This particular Saturday when C was supposed to empty the rest of her room, pack everything she needed for her stay in Stockholm, leave the keys and then take the ferry to Stockholm in the evening, she had been riding her bike to and fro from the flat to her friend´s attic like a mad woman. At the same time trying to tidy up and not leaving anything behind. The bag and the suitcase got heavier by the hour. The ferry was supposed to leave at 8.30 pm. The last bus to the harbor left at 8.10 pm. And she had at least a ten minute walk to the bus stop. The panic that had been building up in her slowly increased when she realized that the clock was approaching 8 pm and she still had a pile of important papers that did neither fit into the suitcase nor into the heavy bag. She simply had to throw everything in a plastic bag and leave it in the room with a note explaining that she would come and get it a.s.a.p.

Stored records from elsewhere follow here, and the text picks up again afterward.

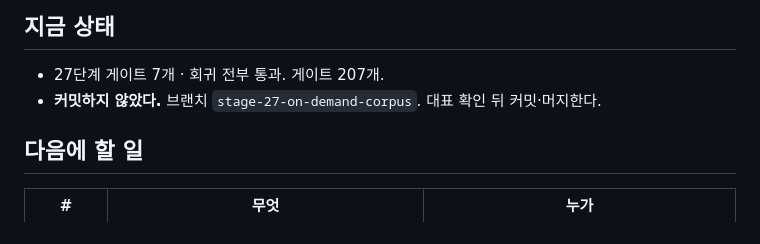
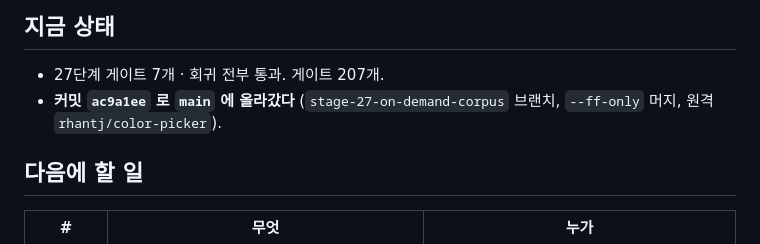
Before and after one commit to rhantj/color-picker, a Markdown page: docs/session-resume/2026-09-13-on-demand-corpus-27.md, the part around the change. GitHub-like rendering.

Commit message:
docs: 27단계 세션 기록에 머지 결과를 남긴다
Co-Authored-By: Claude Fable 5.1 <noreply@anthropic.com>

```diff
--- a/docs/session-resume/2026-09-13-on-demand-corpus-27.md
+++ b/docs/session-resume/2026-09-13-on-demand-corpus-27.md
@@ -104,7 +104,7 @@
 ## 지금 상태
 
 - 27단계 게이트 7개 · 회귀 전부 통과. 게이트 207개.
-- **커밋하지 않았다.** 브랜치 `stage-27-on-demand-corpus`. 대표 확인 뒤 커밋·머지한다.
+- **커밋 `ac9a1ee` 로 `main` 에 올라갔다** (`stage-27-on-demand-corpus` 브랜치, `--ff-only` 머지, 원격 `rhantj/color-picker`).
 
 ## 다음에 할 일
 
```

It was absolutely time to leave if she would have even a remote chance of catching the ferry. Now the panic had risen to new heights. This was in the late eighties and cell phones did not exist and C had changed most of her money into Swedish crowns which meant that she had very little money on her. All her friends had left town to go to work somewhere else. She would not be able to phone her sister in Stockholm or to pay for a hotel room and she had just left the key to her old apartment and could not get in there anymore. The final straw was when she saw the last bus passing by leaving for the harbor. C now knew that all hope was lost. And she completely broke down. Almost on autopilot she was dragging her suitcase and her bag while crying heavily and somehow got to the bus stop at about 8.15 pm even if she knew no buses would come.

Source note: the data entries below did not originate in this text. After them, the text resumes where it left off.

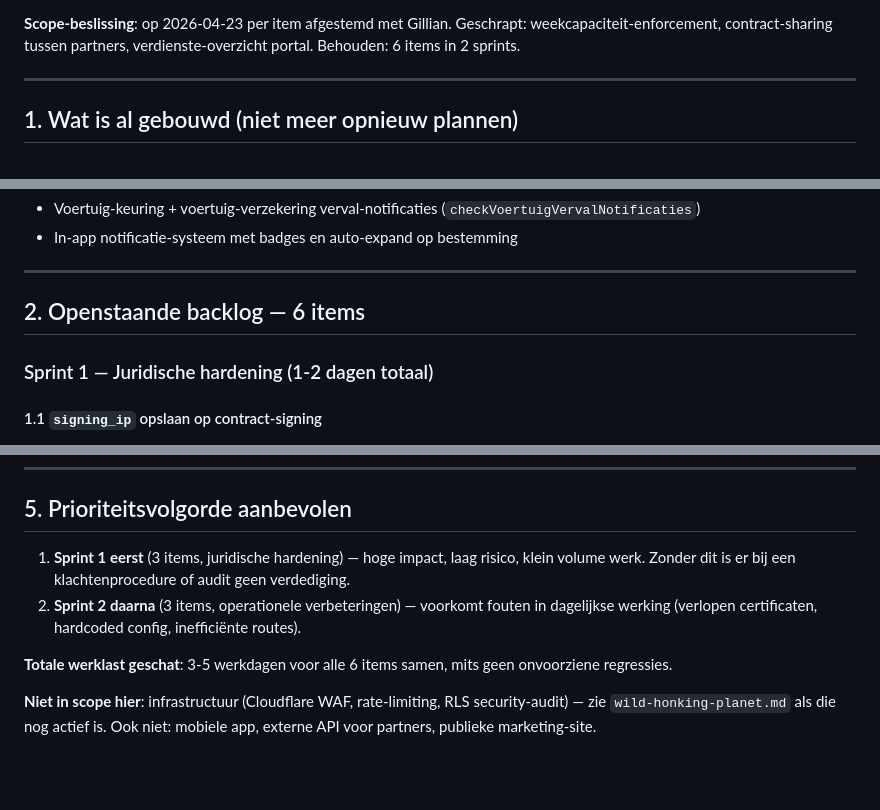
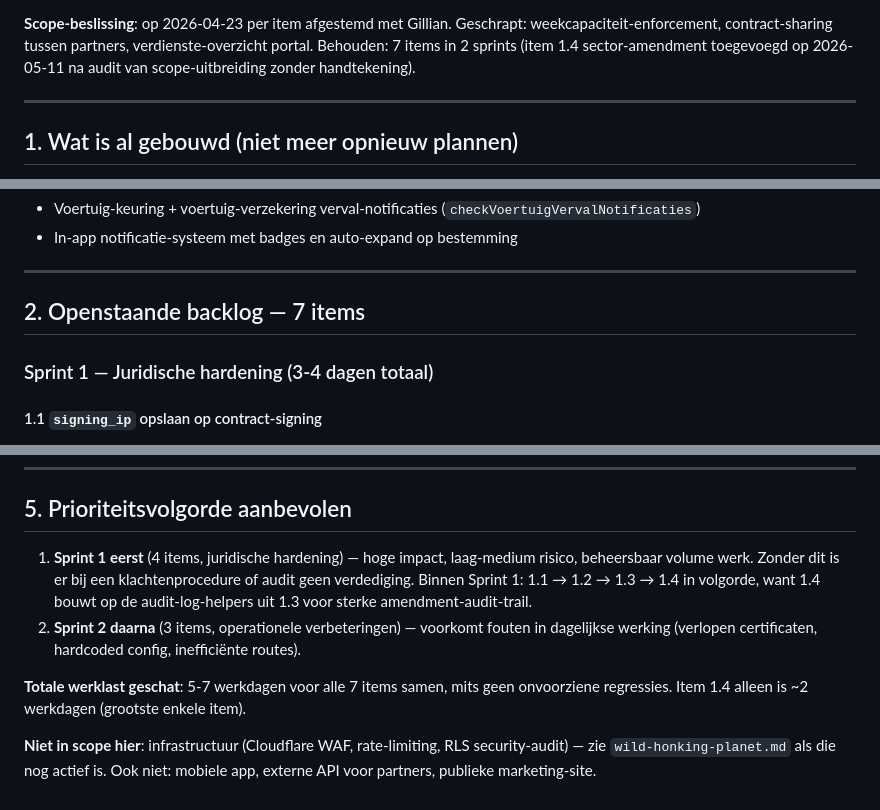
Before and after one commit to Extanore/Flancco-tools, a Markdown page: PLAN.md, 3 parts joined by grey strips. Rendered like a GitHub page; blank space fills up the shorter version.

```diff
--- a/PLAN.md
+++ b/PLAN.md
@@ -4,6 +4,6 @@
 **Status**: multi-sector architectuur + operationele features grotendeels geïmplementeerd. Dit document beschrijft enkel nog wat écht openstaat. Voor de volledige historiek zie git log en `CLAUDE.md`.
 
-**Scope-beslissing**: op 2026-04-23 per item afgestemd met Gillian. Geschrapt: weekcapaciteit-enforcement, contract-sharing tussen partners, verdienste-overzicht portal. Behouden: 6 items in 2 sprints.
+**Scope-beslissing**: op 2026-04-23 per item afgestemd met Gillian. Geschrapt: weekcapaciteit-enforcement, contract-sharing tussen partners, verdienste-overzicht portal. Behouden: 7 items in 2 sprints (item 1.4 sector-amendment toegevoegd op 2026-05-11 na audit van scope-uitbreiding zonder handtekening).
 
 ---
 
@@ -50,9 +50,9 @@ Volledig geaudit op 2026-04-23. De volgende capaciteiten zijn productieklaar aan
 
 ---
 
-## 2. Openstaande backlog — 6 items
+## 2. Openstaande backlog — 7 items
 
-### Sprint 1 — Juridische hardening (1-2 dagen totaal)
+### Sprint 1 — Juridische hardening (3-4 dagen totaal)
 
 #### 1.1 `signing_ip` opslaan op contract-signing
 **Probleem**: bij contractondertekening worden `signing_user_agent`, `signing_timestamp` en `signing_methode` opgeslagen, maar het IP-adres niet. Juridisch zwakker bij betwisting van de elektronische handtekening.
@@ -192,9 +229,9 @@ Deze items stonden in het originele PLAN.md of memory en zijn afgewerkt — mag
 
 ## 5. Prioriteitsvolgorde aanbevolen
 
-1. **Sprint 1 eerst** (3 items, juridische hardening) — hoge impact, laag risico, klein volume werk. Zonder dit is er bij een klachtenprocedure of audit geen verdediging.
+1. **Sprint 1 eerst** (4 items, juridische hardening) — hoge impact, laag-medium risico, beheersbaar volume werk. Zonder dit is er bij een klachtenprocedure of audit geen verdediging. Binnen Sprint 1: 1.1 → 1.2 → 1.3 → 1.4 in volgorde, want 1.4 bouwt op de audit-log-helpers uit 1.3 voor sterke amendment-audit-trail.
 2. **Sprint 2 daarna** (3 items, operationele verbeteringen) — voorkomt fouten in dagelijkse werking (verlopen certificaten, hardcoded config, inefficiënte routes).
 
-**Totale werklast geschat**: 3-5 werkdagen voor alle 6 items samen, mits geen onvoorziene regressies.
+**Totale werklast geschat**: 5-7 werkdagen voor alle 7 items samen, mits geen onvoorziene regressies. Item 1.4 alleen is ~2 werkdagen (grootste enkele item).
 
 **Niet in scope hier**: infrastructuur (Cloudflare WAF, rate-limiting, RLS security-audit) — zie `wild-honking-planet.md` als die nog actief is. Ook niet: mobiele app, externe API voor partners, publieke marketing-site.
```
Also changed, not shown: other parts of PLAN.md (+38 -1 lines).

The ferry would leave in 15 minutes and she would never get there in time. So she did the only thing she could. Surrendered. Surrendered to the completely impossible situation, standing there at the bus stop with her bags, crying uncontrollably. In the very same minute a familiar voice approached her. It was her French teacher trying to ask her what was going on. Sobbing and barely being able to speak C manages to say something about the ferry leaving in a couple of minutes. The next minute a car halts in front of them with screeching breaks, a man gets out and while he is informed about the situation he quickly puts the heavy luggage in the trunk and steps on the gas with C beside him. In the harbor the ferry is about to leave in a couple of minutes but the man who is not only an angel on earth but happens to be a priest as well, get the boarding card for the sobbing girl and carries her heavy luggage all the way to the gates. She promises to thank him properly and then sobs for a half hour in her cabin while the three other women sharing the cabin with her, have the decency to leave her alone.

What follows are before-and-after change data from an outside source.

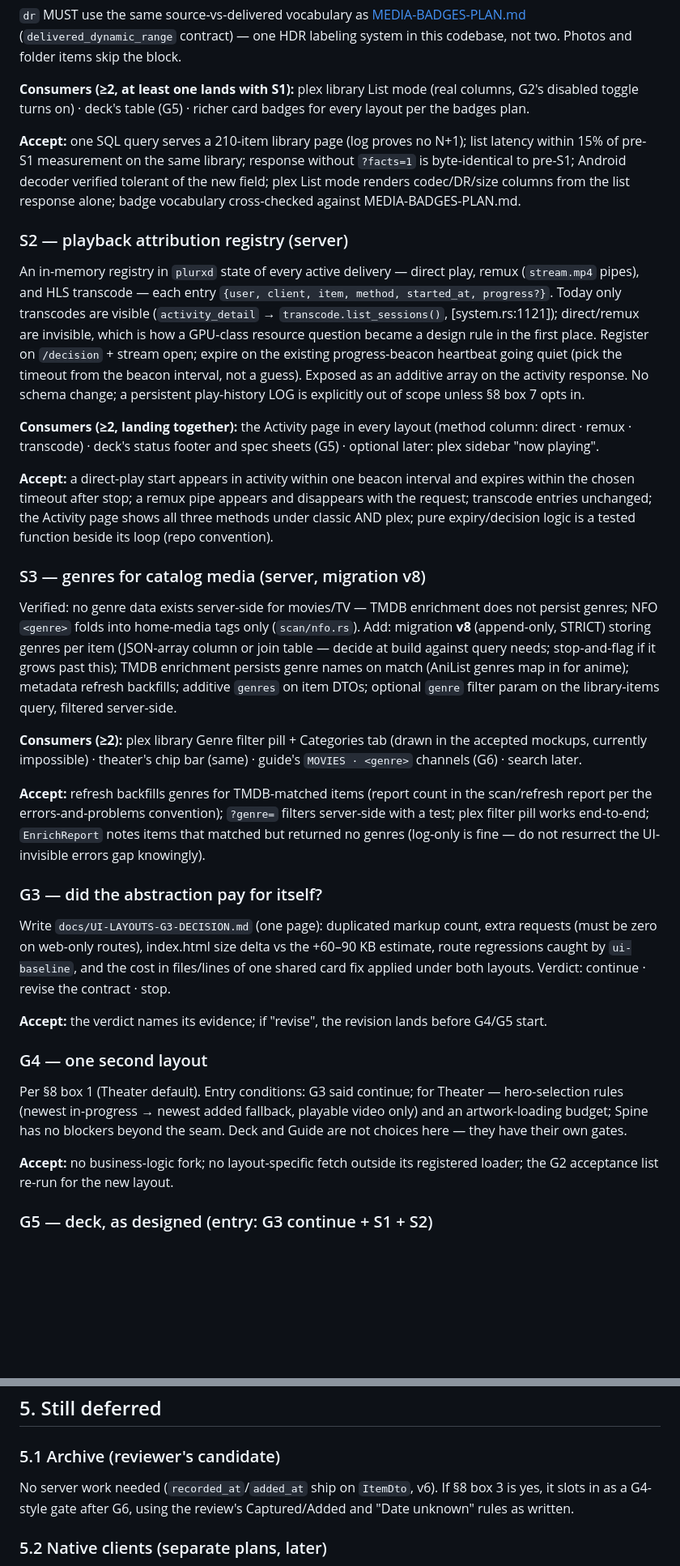
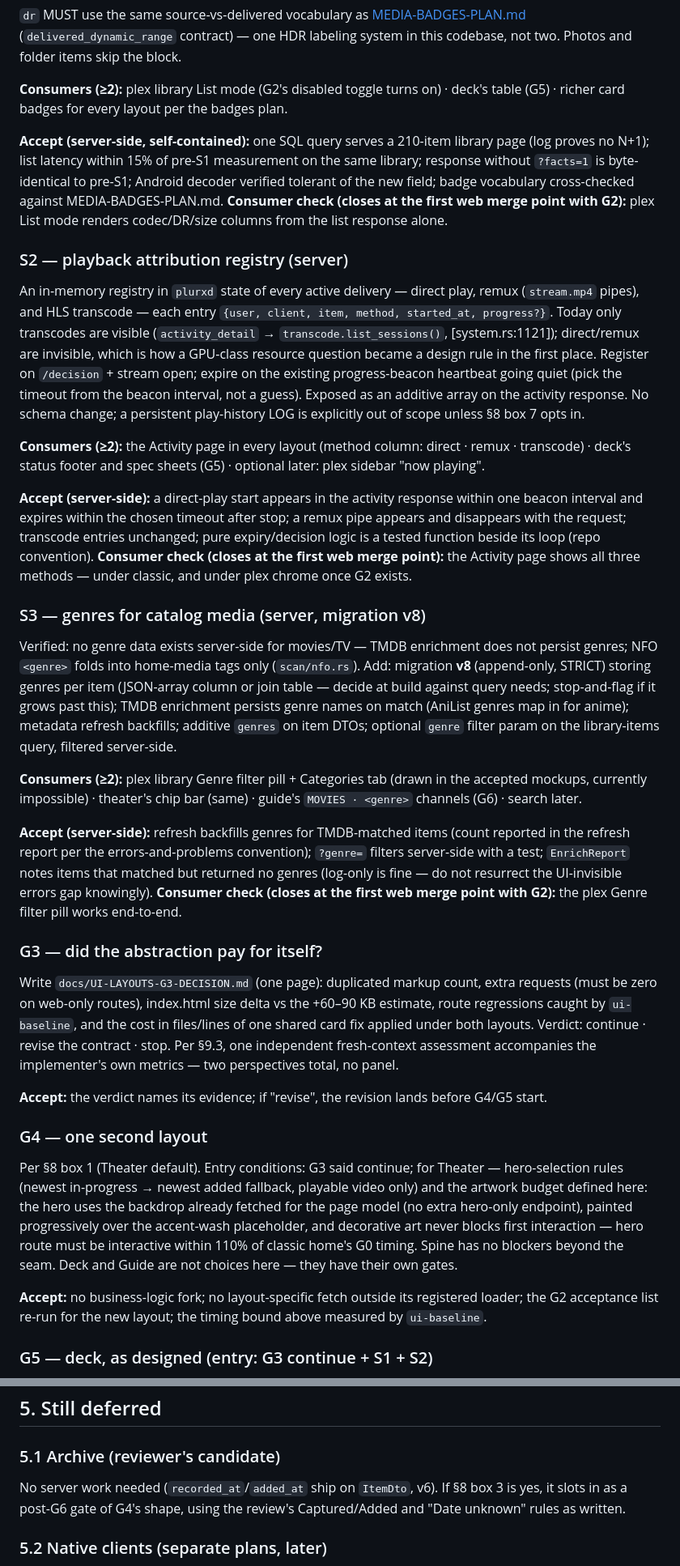
Before and after one commit to pjunod/plurx, a Markdown page: docs/UI-LAYOUTS-IMPLEMENTATION.md, 2 parts joined by grey strips. Shown at 81% size. GitHub-like rendering; blank space fills up the shorter version.

```diff
--- a/docs/UI-LAYOUTS-IMPLEMENTATION.md
+++ b/docs/UI-LAYOUTS-IMPLEMENTATION.md
@@ -333,16 +354,17 @@ clients pay nothing:
 contract) — one HDR labeling system in this codebase, not two. Photos
 and folder items skip the block.
 
-**Consumers (≥2, at least one lands with S1):** plex library List mode
-(real columns, G2's disabled toggle turns on) · deck's table (G5) ·
-richer card badges for every layout per the badges plan.
+**Consumers (≥2):** plex library List mode (G2's disabled toggle turns
+on) · deck's table (G5) · richer card badges for every layout per the
+badges plan.
 
-**Accept:** one SQL query serves a 210-item library page (log proves no
-N+1); list latency within 15% of pre-S1 measurement on the same library;
-response without `?facts=1` is byte-identical to pre-S1; Android decoder
-verified tolerant of the new field; plex List mode renders codec/DR/size
-columns from the list response alone; badge vocabulary cross-checked
-against MEDIA-BADGES-PLAN.md.
+**Accept (server-side, self-contained):** one SQL query serves a
+210-item library page (log proves no N+1); list latency within 15% of
+pre-S1 measurement on the same library; response without `?facts=1` is
+byte-identical to pre-S1; Android decoder verified tolerant of the new
+field; badge vocabulary cross-checked against MEDIA-BADGES-PLAN.md.
+**Consumer check (closes at the first web merge point with G2):** plex
+List mode renders codec/DR/size columns from the list response alone.
 
 ### S2 — playback attribution registry (server)
 
@@ -358,16 +380,17 @@ from the beacon interval, not a guess). Exposed as an additive array on
 the activity response. No schema change; a persistent play-history LOG
 is explicitly out of scope unless §8 box 7 opts in.
 
-**Consumers (≥2, landing together):** the Activity page in every layout
-(method column: direct · remux · transcode) · deck's status footer and
-spec sheets (G5) · optional later: plex sidebar "now playing".
+**Consumers (≥2):** the Activity page in every layout (method column:
+direct · remux · transcode) · deck's status footer and spec sheets (G5)
+· optional later: plex sidebar "now playing".
 
-**Accept:** a direct-play start appears in activity within one beacon
-interval and expires within the chosen timeout after stop; a remux pipe
-appears and disappears with the request; transcode entries unchanged;
-the Activity page shows all three methods under classic AND plex; pure
-expiry/decision logic is a tested function beside its loop (repo
-convention).
+**Accept (server-side):** a direct-play start appears in the activity
+response within one beacon interval and expires within the chosen
+timeout after stop; a remux pipe appears and disappears with the
+request; transcode entries unchanged; pure expiry/decision logic is a
+tested function beside its loop (repo convention). **Consumer check
+(closes at the first web merge point):** the Activity page shows all
+three methods — under classic, and under plex chrome once G2 exists.
 
 ### S3 — genres for catalog media (server, migration v8)
 
@@ -385,12 +408,13 @@ server-side.
 (drawn in the accepted mockups, currently impossible) · theater's chip
 bar (same) · guide's `MOVIES · <genre>` channels (G6) · search later.
 
-**Accept:** refresh backfills genres for TMDB-matched items (report
-count in the scan/refresh report per the errors-and-problems
-convention); `?genre=` filters server-side with a test; plex filter
-pill works end-to-end; `EnrichReport` notes items that matched but
-returned no genres (log-only is fine — do not resurrect the UI-invisible
-errors gap knowingly).
+**Accept (server-side):** refresh backfills genres for TMDB-matched
+items (count reported in the refresh report per the errors-and-problems
+convention); `?genre=` filters server-side with a test; `EnrichReport`
+notes items that matched but returned no genres (log-only is fine — do
+not resurrect the UI-invisible errors gap knowingly). **Consumer check
+(closes at the first web merge point with G2):** the plex Genre filter
+pill works end-to-end.
 
 ### G3 — did the abstraction pay for itself?
 
@@ -399,7 +423,8 @@ count, extra requests (must be zero on web-only routes), index.html size
 delta vs the +60–90 KB estimate, route regressions caught by
 `ui-baseline`, and the cost in files/lines of one shared card fix
 applied under both layouts. Verdict: continue · revise the contract ·
-stop.
+stop. Per §9.3, one independent fresh-context assessment accompanies the
+implementer's own metrics — two perspectives total, no panel.
 
 **Accept:** the verdict names its evidence; if "revise", the revision
 lands before G4/G5 start.
@@ -408,12 +433,17 @@ lands before G4/G5 start.
 
 Per §8 box 1 (Theater default). Entry conditions: G3 said continue; for
 Theater — hero-selection rules (newest in-progress → newest added
-fallback, playable video only) and an artwork-loading budget; Spine has
-no blockers beyond the seam. Deck and Guide are not choices here — they
-have their own gates.
+fallback, playable video only) and the artwork budget defined here: the
+hero uses the backdrop already fetched for the page model (no extra
+hero-only endpoint), painted progressively over the accent-wash
+placeholder, and decorative art never blocks first interaction — hero
+route must be interactive within 110% of classic home's G0 timing.
+Spine has no blockers beyond the seam. Deck and Guide are not choices
+here — they have their own gates.
 
 **Accept:** no business-logic fork; no layout-specific fetch outside its
-registered loader; the G2 acceptance list re-run for the new layout.
+registered loader; the G2 acceptance list re-run for the new layout;
+the timing bound above measured by `ui-baseline`.
 
 ### G5 — deck, as designed (entry: G3 continue + S1 + S2)
 
@@ -467,8 +498,8 @@ classic-shelled; VHS pairing screenshotted for the docs.
 ### 5.1 Archive (reviewer's candidate)
 
 No server work needed (`recorded_at`/`added_at` ship on `ItemDto`, v6).
-If §8 box 3 is yes, it slots in as a G4-style gate after G6, using the
-review's Captured/Added and "Date unknown" rules as written.
+If §8 box 3 is yes, it slots in as a post-G6 gate of G4's shape, using
+the review's Captured/Added and "Date unknown" rules as written.
 
 ### 5.2 Native clients (separate plans, later)
 
```
Also changed, not shown: other parts of docs/UI-LAYOUTS-IMPLEMENTATION.md (+132 -61 lines).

This story could contain many lessons but I chose surrender. Simply because since that time I have never, sorry C has never experienced a surrendering quite like that. But the experience has stayed as a body memory and C knows what happens when you do surrender. Help in the form of earth angels appear. This is something I wish for everybody out there experiencing tremendous stress, anxiety and hopelessness, that there will be earth angels appearing.
p.s. the priest later told the story of the sobbing girl with the big suitcase in one of his radio prayers and then even more later used it as part of his speech when C and her husband got married 🙂